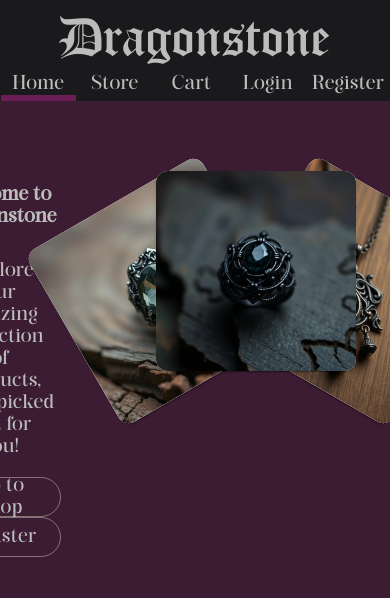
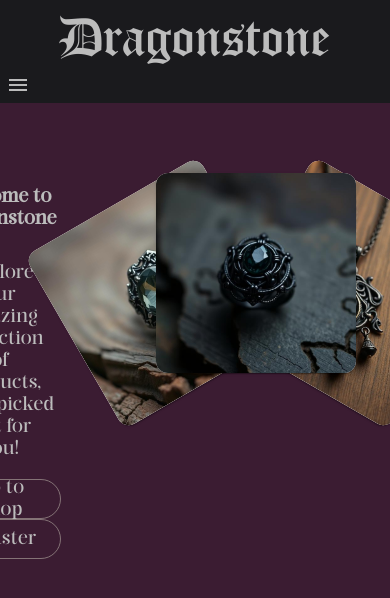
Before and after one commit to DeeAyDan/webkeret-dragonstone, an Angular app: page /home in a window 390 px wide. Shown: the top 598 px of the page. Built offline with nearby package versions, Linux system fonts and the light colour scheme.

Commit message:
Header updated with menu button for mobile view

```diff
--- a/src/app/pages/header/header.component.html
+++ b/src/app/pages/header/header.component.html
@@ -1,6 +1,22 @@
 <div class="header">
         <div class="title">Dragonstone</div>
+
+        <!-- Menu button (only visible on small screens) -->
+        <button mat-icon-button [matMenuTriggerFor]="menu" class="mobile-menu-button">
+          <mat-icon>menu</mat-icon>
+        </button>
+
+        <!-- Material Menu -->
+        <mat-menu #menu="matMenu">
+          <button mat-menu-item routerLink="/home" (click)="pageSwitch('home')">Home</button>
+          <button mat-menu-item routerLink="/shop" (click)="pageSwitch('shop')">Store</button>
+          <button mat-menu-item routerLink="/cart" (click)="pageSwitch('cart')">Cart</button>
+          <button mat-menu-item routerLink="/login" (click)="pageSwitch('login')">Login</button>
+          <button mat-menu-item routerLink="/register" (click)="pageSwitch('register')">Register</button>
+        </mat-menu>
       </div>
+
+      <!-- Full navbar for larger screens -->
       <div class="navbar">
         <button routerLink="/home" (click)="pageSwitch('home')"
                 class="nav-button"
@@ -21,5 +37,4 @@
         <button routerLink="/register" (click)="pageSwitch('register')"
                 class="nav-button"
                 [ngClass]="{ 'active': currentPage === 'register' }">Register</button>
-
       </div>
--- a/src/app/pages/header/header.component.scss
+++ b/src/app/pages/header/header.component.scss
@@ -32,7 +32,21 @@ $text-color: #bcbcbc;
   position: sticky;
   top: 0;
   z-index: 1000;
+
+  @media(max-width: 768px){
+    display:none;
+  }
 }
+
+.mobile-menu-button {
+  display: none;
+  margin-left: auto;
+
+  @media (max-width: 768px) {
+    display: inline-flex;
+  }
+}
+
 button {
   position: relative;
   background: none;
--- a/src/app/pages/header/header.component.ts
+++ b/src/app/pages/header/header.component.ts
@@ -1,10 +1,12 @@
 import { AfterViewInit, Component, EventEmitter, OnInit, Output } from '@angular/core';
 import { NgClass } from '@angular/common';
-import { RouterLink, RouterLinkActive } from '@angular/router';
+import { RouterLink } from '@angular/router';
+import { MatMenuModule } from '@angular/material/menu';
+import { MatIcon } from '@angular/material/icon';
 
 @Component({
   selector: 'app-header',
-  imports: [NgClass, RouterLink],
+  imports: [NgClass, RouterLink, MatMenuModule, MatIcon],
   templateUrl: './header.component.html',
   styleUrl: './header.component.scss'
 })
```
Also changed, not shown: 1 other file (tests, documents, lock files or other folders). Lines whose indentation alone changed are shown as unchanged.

* * *

▸ PROBLEM
Word-for-word output of the material above is needed, with the pictures left out.

▸ RESULT FOR THIS EXERCISE
Before and after one commit to DeeAyDan/webkeret-dragonstone, an Angular app: page /home in a window 390 px wide. Shown: the top 598 px of the page. Built offline with nearby package versions, Linux system fonts and the light colour scheme.

Commit message:
Header updated with menu button for mobile view

```diff
--- a/src/app/pages/header/header.component.html
+++ b/src/app/pages/header/header.component.html
@@ -1,6 +1,22 @@
 <div class="header">
         <div class="title">Dragonstone</div>
+
+        <!-- Menu button (only visible on small screens) -->
+        <button mat-icon-button [matMenuTriggerFor]="menu" class="mobile-menu-button">
+          <mat-icon>menu</mat-icon>
+        </button>
+
+        <!-- Material Menu -->
+        <mat-menu #menu="matMenu">
+          <button mat-menu-item routerLink="/home" (click)="pageSwitch('home')">Home</button>
+          <button mat-menu-item routerLink="/shop" (click)="pageSwitch('shop')">Store</button>
+          <button mat-menu-item routerLink="/cart" (click)="pageSwitch('cart')">Cart</button>
+          <button mat-menu-item routerLink="/login" (click)="pageSwitch('login')">Login</button>
+          <button mat-menu-item routerLink="/register" (click)="pageSwitch('register')">Register</button>
+        </mat-menu>
       </div>
+
+      <!-- Full navbar for larger screens -->
       <div class="navbar">
         <button routerLink="/home" (click)="pageSwitch('home')"
                 class="nav-button"
@@ -21,5 +37,4 @@
         <button routerLink="/register" (click)="pageSwitch('register')"
                 class="nav-button"
                 [ngClass]="{ 'active': currentPage === 'register' }">Register</button>
-
       </div>
--- a/src/app/pages/header/header.component.scss
+++ b/src/app/pages/header/header.component.scss
@@ -32,7 +32,21 @@ $text-color: #bcbcbc;
   position: sticky;
   top: 0;
   z-index: 1000;
+
+  @media(max-width: 768px){
+    display:none;
+  }
 }
+
+.mobile-menu-button {
+  display: none;
+  margin-left: auto;
+
+  @media (max-width: 768px) {
+    display: inline-flex;
+  }
+}
+
 button {
   position: relative;
   background: none;
--- a/src/app/pages/header/header.component.ts
+++ b/src/app/pages/header/header.component.ts
@@ -1,10 +1,12 @@
 import { AfterViewInit, Component, EventEmitter, OnInit, Output } from '@angular/core';
 import { NgClass } from '@angular/common';
-import { RouterLink, RouterLinkActive } from '@angular/router';
+import { RouterLink } from '@angular/router';
+import { MatMenuModule } from '@angular/material/menu';
+import { MatIcon } from '@angular/material/icon';
 
 @Component({
   selector: 'app-header',
-  imports: [NgClass, RouterLink],
+  imports: [NgClass, RouterLink, MatMenuModule, MatIcon],
   templateUrl: './header.component.html',
   styleUrl: './header.component.scss'
 })
```
Also changed, not shown: 1 other file (tests, documents, lock files or other folders). Lines whose indentation alone changed are shown as unchanged.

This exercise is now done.